The writer attacked critics who "have been so captivated by 'Royals' call-out of consumption that they didn't bother to take the time to think critically about the racial implications of the lyrics."
She concluded her post with the observation that the singer "apparently calls herself a feminist." "Let's just hope her feminism gets a lot less racist as she develops as an artist," she wrote.
The post attracted a massive online backlash from Lorde's fans and compatriots as well as other writers, with many claiming that Bayetti Flores, by interpreting the song through the prism of American race relations, was guilty of the kind of cultural arrogance she was attributing to the singer.
"I realize not everything in this world is an instrument of oppression," wrote New Zealand journalist Lynda Brendish. "And not everything in this world should be viewed through the lens of Americans, particularly when it comes to race and cultures of other countries. To insist otherwise is ignorant at best and imperialistic at worst."

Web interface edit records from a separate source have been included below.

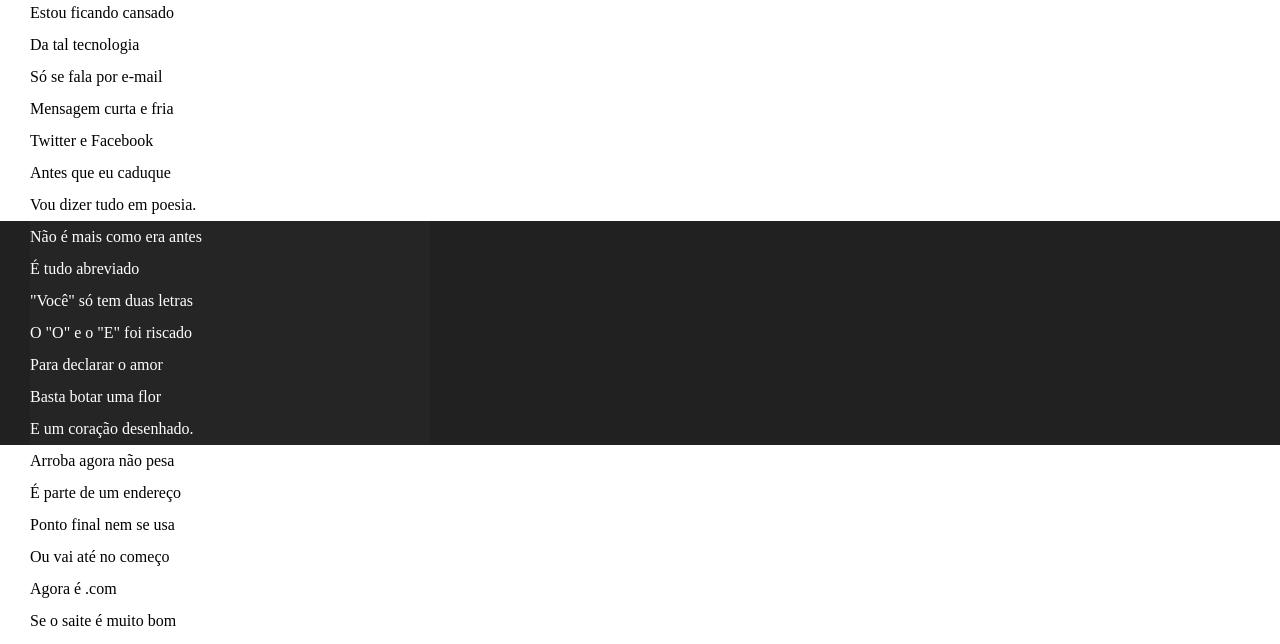
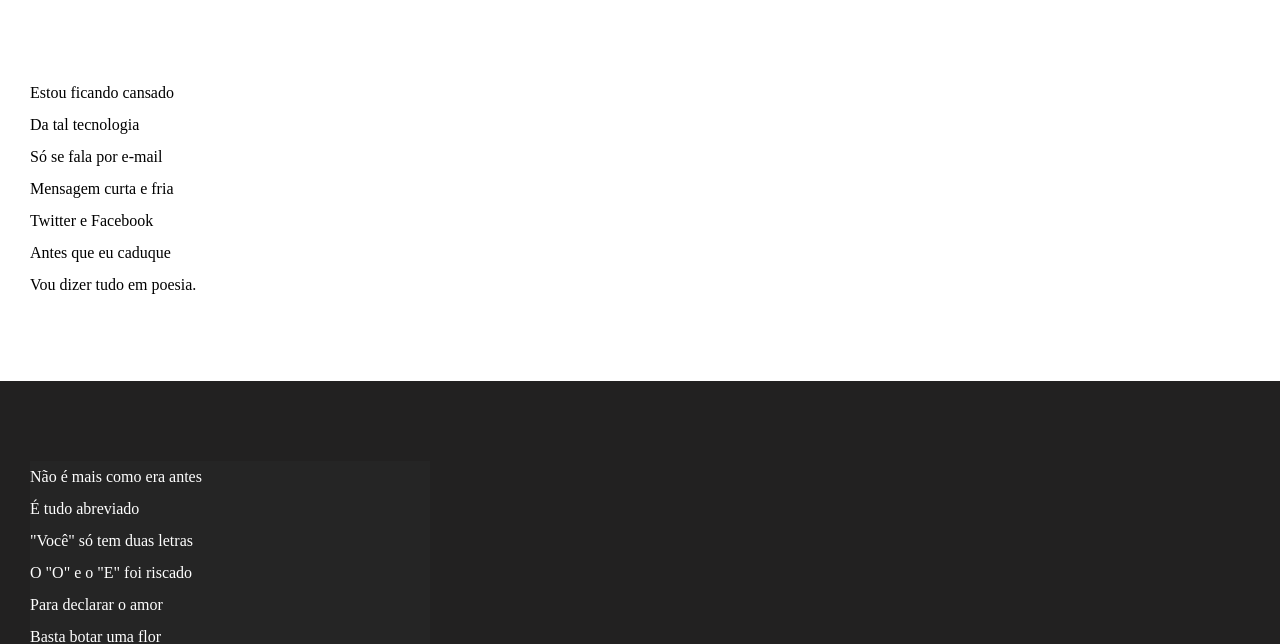
Before and after one commit to MkLinder/Desafios, a plain HTML site: page Desafio 012/index.html in a window 1280 px wide. Shown: the part 158-802 px from the top of the page. Drawn offline with Linux system fonts and the light colour scheme.

Commit message:
Update style.css

```diff
--- a/Desafio 012/estilo/style.css
+++ b/Desafio 012/estilo/style.css
@@ -36,8 +36,8 @@ a:hover {
 }
 
 section {
-    padding-top: 10hv;
-    padding-bottom: 10hv;
+    padding-top: 10vh;
+    padding-bottom: 10vh;
     line-height: 2em;  /* Espaçamentos entre linhas */
     padding-left: 30px;
 }
```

The track was the songwriter's response to the images of unattainable luxury often conveyed through a U.S.-dominated pop culture, Brendish wrote.
"The theme of the song is the dissonance between that life... and the one she lives in New Zealand, but it is not at all about race."

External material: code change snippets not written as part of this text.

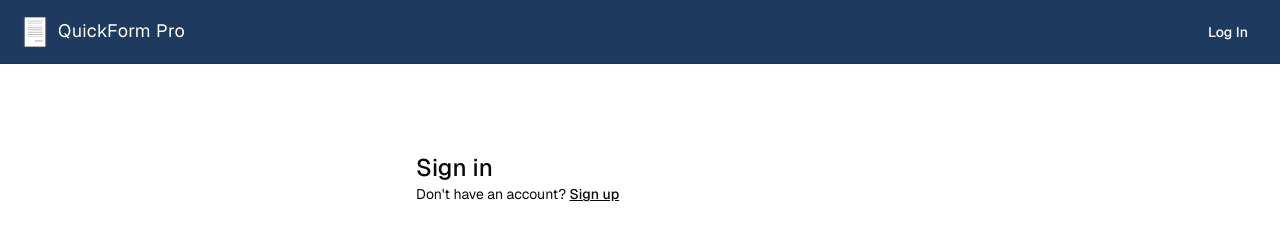
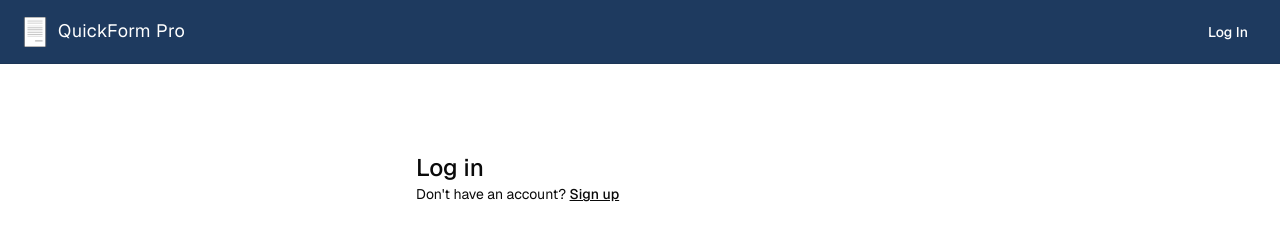
Before and after one commit to jonathanporras/blueprint-forms, a Next.js app: page /log-in in a window 1280 px wide. Shown: the top 236 px of the page. Built offline with nearby package versions, Linux system fonts and the light colour scheme; no server answers.

Commit message:
Fix copy on log in page

```diff
--- a/app/(auth-pages)/log-in/page.tsx
+++ b/app/(auth-pages)/log-in/page.tsx
@@ -11,7 +11,7 @@ export default async function Login(props: { searchParams: Promise<Message> }) {
   return (
     <form className="flex-1 flex flex-col min-w-64 my-10 max-w-md min-h-screen pt-12">
       <FormMessage message={searchParams} />
-      <h1 className="text-2xl font-medium">Sign in</h1>
+      <h1 className="text-2xl font-medium">Log in</h1>
       <p className="text-sm text-foreground">
         Don't have an account?{" "}
         <Link className="text-foreground font-medium underline" href="/sign-up">
```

While some of the trappings of conspicuous consumption cited in the song were associated with rappers, it also name-checked others associated with other wealthy, high-living stereotypes. "Jet planes, islands, tigers on a gold leash? I'm thinking Richard Branson and maybe Russian oligarchs there," wrote Brendish. "Blood stains and ball gowns? Celeb socialites... Trashin' the hotel room? Rock stars."

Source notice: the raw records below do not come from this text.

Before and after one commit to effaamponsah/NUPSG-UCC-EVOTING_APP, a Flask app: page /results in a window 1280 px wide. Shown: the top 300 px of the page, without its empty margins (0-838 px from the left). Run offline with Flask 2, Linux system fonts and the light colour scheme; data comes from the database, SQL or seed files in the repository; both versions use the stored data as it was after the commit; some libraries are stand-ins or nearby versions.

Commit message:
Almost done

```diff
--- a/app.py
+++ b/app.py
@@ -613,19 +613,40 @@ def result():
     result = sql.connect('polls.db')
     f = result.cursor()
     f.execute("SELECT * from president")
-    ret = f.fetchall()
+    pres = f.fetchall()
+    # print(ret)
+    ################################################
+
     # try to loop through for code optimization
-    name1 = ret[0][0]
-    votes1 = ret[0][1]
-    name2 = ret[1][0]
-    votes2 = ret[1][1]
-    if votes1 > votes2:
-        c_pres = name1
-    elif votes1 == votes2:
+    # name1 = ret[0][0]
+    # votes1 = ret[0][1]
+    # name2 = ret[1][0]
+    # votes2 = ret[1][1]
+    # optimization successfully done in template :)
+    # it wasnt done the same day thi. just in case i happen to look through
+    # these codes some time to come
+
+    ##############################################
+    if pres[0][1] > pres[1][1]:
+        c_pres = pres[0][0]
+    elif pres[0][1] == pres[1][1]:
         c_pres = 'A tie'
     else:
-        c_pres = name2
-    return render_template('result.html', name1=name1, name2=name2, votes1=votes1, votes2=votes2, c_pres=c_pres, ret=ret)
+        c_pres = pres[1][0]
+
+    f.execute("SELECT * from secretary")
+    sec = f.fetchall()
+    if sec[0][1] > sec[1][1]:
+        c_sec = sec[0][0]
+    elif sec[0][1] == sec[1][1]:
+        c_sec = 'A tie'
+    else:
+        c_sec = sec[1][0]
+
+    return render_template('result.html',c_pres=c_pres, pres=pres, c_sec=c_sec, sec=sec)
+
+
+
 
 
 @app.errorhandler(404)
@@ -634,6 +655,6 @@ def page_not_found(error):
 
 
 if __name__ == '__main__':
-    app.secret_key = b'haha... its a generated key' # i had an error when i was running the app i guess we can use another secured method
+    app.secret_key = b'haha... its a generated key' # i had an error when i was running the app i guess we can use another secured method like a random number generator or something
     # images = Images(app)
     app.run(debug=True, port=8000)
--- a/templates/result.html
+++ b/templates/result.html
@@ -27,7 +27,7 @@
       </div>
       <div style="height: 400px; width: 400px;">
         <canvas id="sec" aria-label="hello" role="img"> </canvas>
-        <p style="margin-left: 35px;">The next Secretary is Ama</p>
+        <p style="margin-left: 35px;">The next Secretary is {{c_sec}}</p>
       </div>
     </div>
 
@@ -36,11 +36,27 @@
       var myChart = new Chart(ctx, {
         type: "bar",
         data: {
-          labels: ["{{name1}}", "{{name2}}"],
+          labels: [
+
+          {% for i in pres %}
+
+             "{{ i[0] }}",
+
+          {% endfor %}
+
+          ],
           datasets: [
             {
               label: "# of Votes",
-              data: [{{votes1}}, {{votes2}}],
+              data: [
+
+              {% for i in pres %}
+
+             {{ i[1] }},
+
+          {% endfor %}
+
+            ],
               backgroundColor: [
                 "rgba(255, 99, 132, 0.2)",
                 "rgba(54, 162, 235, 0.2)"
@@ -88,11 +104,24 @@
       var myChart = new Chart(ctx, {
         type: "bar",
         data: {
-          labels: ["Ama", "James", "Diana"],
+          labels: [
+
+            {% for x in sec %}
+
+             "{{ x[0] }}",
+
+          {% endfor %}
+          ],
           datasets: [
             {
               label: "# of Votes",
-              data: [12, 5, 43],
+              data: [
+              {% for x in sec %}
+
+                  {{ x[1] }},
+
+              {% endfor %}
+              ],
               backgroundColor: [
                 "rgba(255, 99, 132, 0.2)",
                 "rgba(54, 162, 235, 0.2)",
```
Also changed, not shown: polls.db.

Vice.com writer Dave Schilling said Bayetti Flores' reading of the song "couldn't be more simplistic" and asked: "Why should anyone be surprised that the proliferation of pop songs about conspicuous consumption would get tiresome eventually?"
A commenter on feministing.com, Amelia Harris, called the post "a dreadfully done piece of deconstruction." "I hope you have a better understanding of your own bias and lack of understanding of the world beyond your own, and an interest in the impact of imported American culture on the rest of the world."
Others noted with disappointment that a vocal young feminist role model was being attacked on a feminist blog.
Bayetti Flores said on her Twitter page that she stood by her post, scoffing "at the quality of critiques" she was receiving in response. Amid the deluge of dissenting opinions, she also received some supportive tweets.
"Don't expect a Kiwi teen to know American race history, but then maybe she should step back from hip hop culture," she tweeted.
In comments written in an e-mail to CNN, Bayetti Flores added that her blog has mostly a U.S.-based audience, and "my critique focuses on how the song lands in the context of the United States.
"Clearly it has reached a much wider audience now," she added.
She took exception to how the song directs "a critique of excessive consumption to a genre both created and currently dominated by Black Americans, particularly when the vast majority of excess consumption is done by white people - not to mention the fact that Black people bear the brunt of the ill effects of wealth inequality, both in this country and globally," Bayetti Flores said.
Most of her critique is directed at record companies, U.S. media and "longstanding racist narratives" about consumption, she said.
While the genre isn't above criticism, hip-hop "must be critiqued in a way that contextualizes it within a larger system of race and power," she added. "To do so without this context reinforces racist narratives which feed into a larger system of racism that consistently dehumanizes people of color, and serve to uphold and excuse much larger oppressive systems."
A spokesman for Universal Music New Zealand, Lorde's label, said the singer had no comment in response to the criticism.
In an interview with NPR, Lorde described how the song was inspired by the messages conveyed by the pop music she had grown up with.
"I was just sort of reeling off some of the things which are commonly mentioned in hip-hop and the Top 40," she said. "I've always loved hip-hop, but as a fan of hip-hop, I've always had to kind of suspend disbelief because, obviously, I don't have a Bentley. There's a distance between that and the life I have with my friends going to parties and getting public transport and doing the things that every other teenager does."